On the second day of the journey, they were four miles southwest of Lebanon and sixty miles from Rolla. Lademann’s wagon was stopped by a dozen armed pro-Southerners who were on their way to join Price’s army.
They were well mounted and armed with rifles, shotguns, pistols and bowie knives. They halted our wagons and wanted to know who we were. They were not drunk, but had whiskey enough in them to make them very ugly. We explained to them that we were officers on parole going back to St. Louis, and showed them our written paroles. After some consultation, the leader, a strapping Missourian, said: “Get out of the wagons, you d— Dutch sons of female dogs, and get in line alongside the road and then you hurrah for Jeff Davis, or you die!” They being heavily armed, and we possessing nothing but pocket knives, of course, we complied with their polite request, but refused to hurrah for Jeff Davis, and argued the case with them. Our spokesman was 2nd Lieut. Gustavus A. Finklenburg, of the First Missouri Infantry, then commanded by Colonel Francis P. Blair, Jr. Finklenburg was a young St. Louis attorney and pleaded eloquently. He died about two years ago in Colorado, having resigned as U. S. District Judge of the First District of Missouri, on account of ill health, to which important office he had been appointed by President Roosevelt. Things were rapidly approaching a tragedy; those Missouri scoundrels were getting their shooting irons ready to execute their threat, when at the nearest bend of the road, east of us, appeared a buggy drawn by two mules, a little mulatto boy driving, and a grey-coated officer sitting in it. As the buggy rapidly approached we recognized the officer as Capt. Emmet McDonald, whom we had captured at Camp Jackson, St. Louis, Mo., May 10th. He was the only officer who refused to give his parole and was released by the United States District Court on a writ of habeas corpus, while the others all gave their parole and many of them broke it, Capt. McDonald, was a young St. Louis attorney and cordially greeted Lieut. Finklenburg, as a brother lawyer. When Finklenburg had explained the situation to him, he reached under the buggy seat and pulled out two Colt navy revolvers, cocked them, and, pointing them at our valiant captors, he said: “Boys, I am Capt. Emmet McDonald of General Price’s staff. The first one of you who touches a hair on the head of any of these gentlemen, I will kill him like a dog. Now go On to Springfield and get away from here!” and our captors slunk away like whipped dogs. After fervently thanking Capt. McDonald, for he had undoubtedly saved our lives, we proceeded on our journey.

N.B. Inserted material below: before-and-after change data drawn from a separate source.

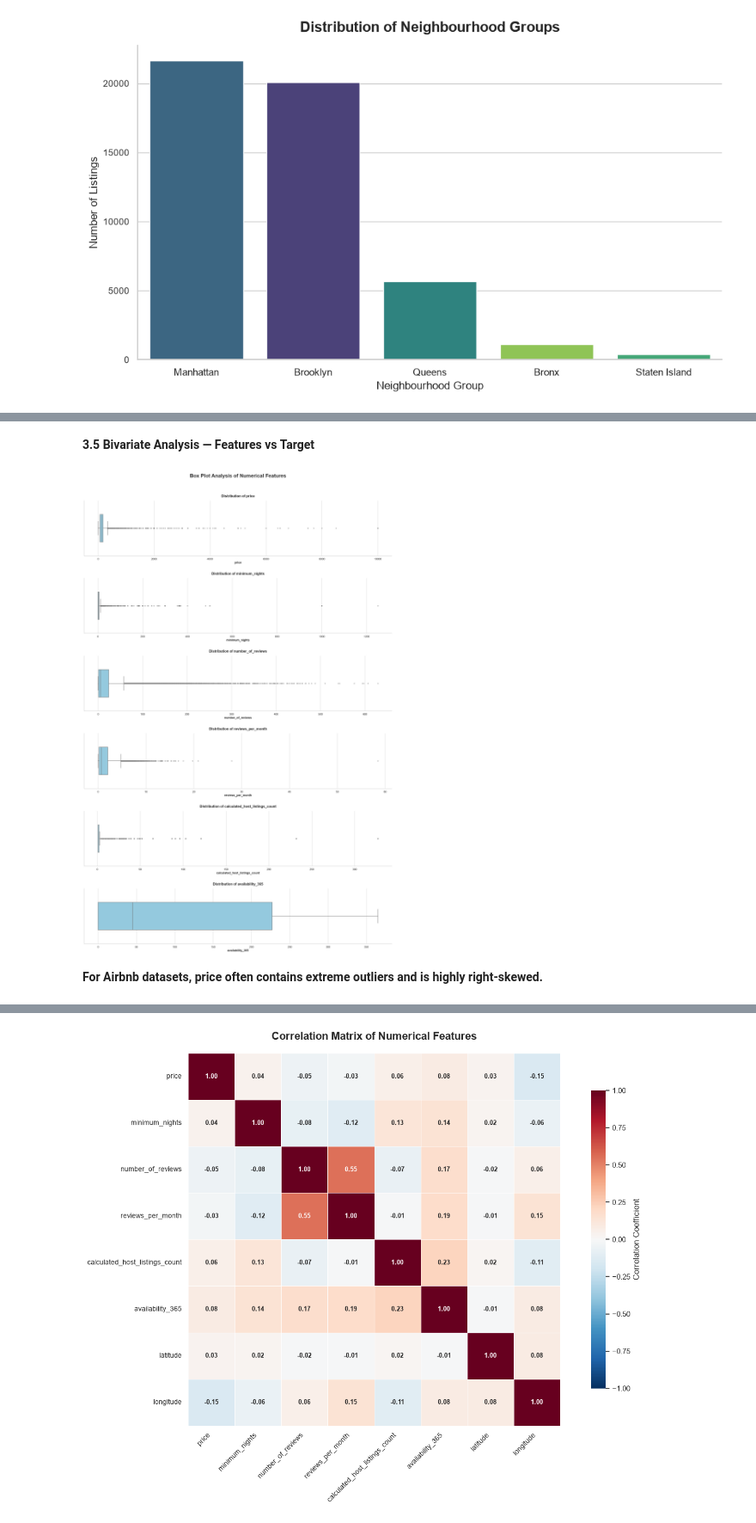
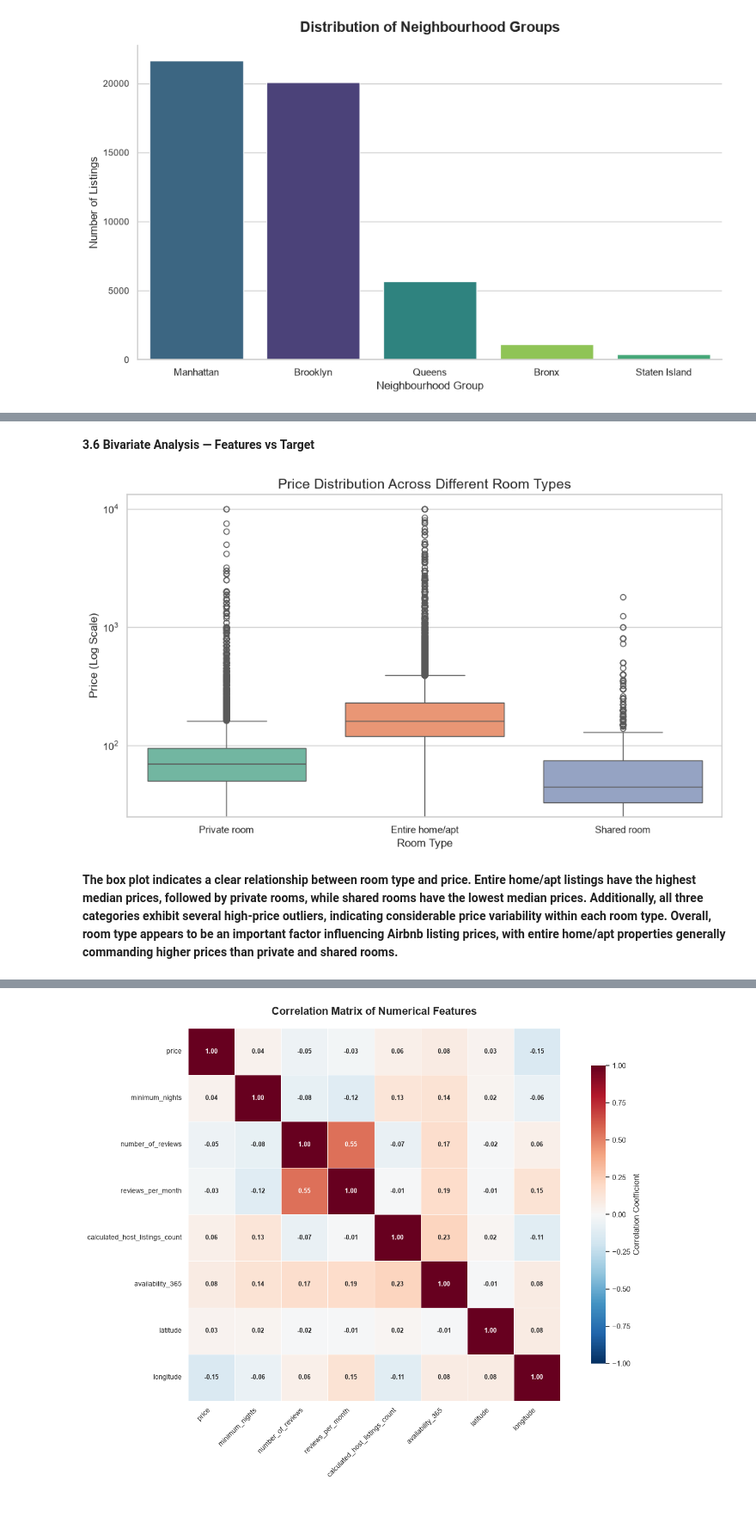
Before and after one commit to AlwinVJ/-NYC-Airbnb-Room-Type-Predictor, a Jupyter notebook: nyc_airbnb_room_type_classification.ipynb, the cells around one changed output, grey strips where cells are left out. Shown at 86% size. Saved outputs shown, nothing was run; the diff lists cells and outputs as text; code cells hidden in the pictures.

```diff
--- a/nyc_airbnb_room_type_classification.ipynb
+++ b/nyc_airbnb_room_type_classification.ipynb
@@ -234,53 +362,26 @@ plt.show()
 # %% [markdown]
-**3.5 Bivariate Analysis — Features vs Target**
+**3.6 Bivariate Analysis — Features vs Target**
-# %%
-sns.set_theme(style="whitegrid", palette="muted")
-
-# Create 6 vertically stacked plots
-fig, axes = plt.subplots(
-    nrows=6,
-    ncols=1,
-    figsize=(20, 30)
-)
-
-for ax, col in zip(axes, numerical_cols):
-
-    sns.boxplot(
-        data=df,
-        x=col,
-        ax=ax,
-        color="skyblue",
-        width=0.5,
-        fliersize=3,
-        linewidth=1.5
-    )
-
-    ax.set_title(
-        f"Distribution of {col}",
-        fontsize=16,
-        fontweight="bold",
-        pad=15
-    )
-
-    ax.set_xlabel(col, fontsize=13, fontweight="bold")
-    ax.set_ylabel("")
-
-    # Improve tick readability
-    ax.tick_params(axis="x", labelsize=12)
-
-    # Remove unnecessary borders
-    sns.despine(ax=ax)
-
-plt.suptitle(
-    "Box Plot Analysis of Numerical Features",
-    fontsize=22,
-    fontweight="bold",
-    y=1.0
-)
-
-plt.tight_layout(pad=3.0)
-plt.show()
-# %% [output]
-[figure, removed]
+# %%
+plt.figure(figsize=(10, 6))
+
+sns.boxplot(
+    data=df,
+    x='room_type',
+    y='price',
+    hue='room_type',
+    palette='Set2',
+    legend=False
+)
+
+plt.yscale('log')  # Log scale to handle extreme price values
+
+plt.title('Price Distribution Across Different Room Types', fontsize=15)
+plt.xlabel('Room Type', fontsize=12)
+plt.ylabel('Price (Log Scale)', fontsize=12)
+
+plt.tight_layout()
+plt.show()
+# %% [output]
+[figure, added]
 # %% [markdown]
-**For Airbnb datasets, price often contains extreme outliers and is highly right-skewed.**
+**The box plot indicates a clear relationship between room type and price. Entire home/apt listings have the highest median prices, followed by private rooms, while shared rooms have the lowest median prices. Additionally, all three categories exhibit several high-price outliers, indicating considerable price variability within each room type. Overall, room type appears to be an important factor influencing Airbnb listing prices, with entire home/apt properties generally commanding higher prices than private and shared rooms.**
```
Also changed, not shown: parts of 18 cells of this notebook.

Though he made the promise to Snead, Lademann was paroled and re-enlisted in the 3rd Missouri Infantry for three years. He was eventually promoted to captain. He would fight from Pea Ridge through the Atlanta Campaign and the beginning of Hood’s Tennessee Campaign. Lademann survived the war and entered the brewery business. He owned the Joseph Urich Brewing Company, a main competitor of Anheuser-Busch. Lademann passed away in 1914. He is buried at Bellefontaine Cemetery in St. Louis.
Captain Emmett MacDonald was not as fortunate. He grew out his hair and promised not to cut it until the South had won the war. According to popular legend, MacDonald also protected the body of Brig. Gen. Nathaniel Lyon atop Bloody Hill. The Confederate officer went on to fight Lademann and the Federal army at Pea Ridge. In 1863, he was killed by artillery fire during an engagement at Hartville, Missouri. Remarkably, MacDonald is also buried at Bellefontaine Cemetery – the same as the enemy officer who he saved two years prior.
Lademann, Otto. “A Prisoner of War: Sequel to the Battle of Wilson’s Creek.” War Papers Read before the Commandery of the State of Wisconsin, Military Order of the Loyal Legion of the United States. Vol. 4. Milwaukee, WI: Burdick and Allen, 1914. 439-443.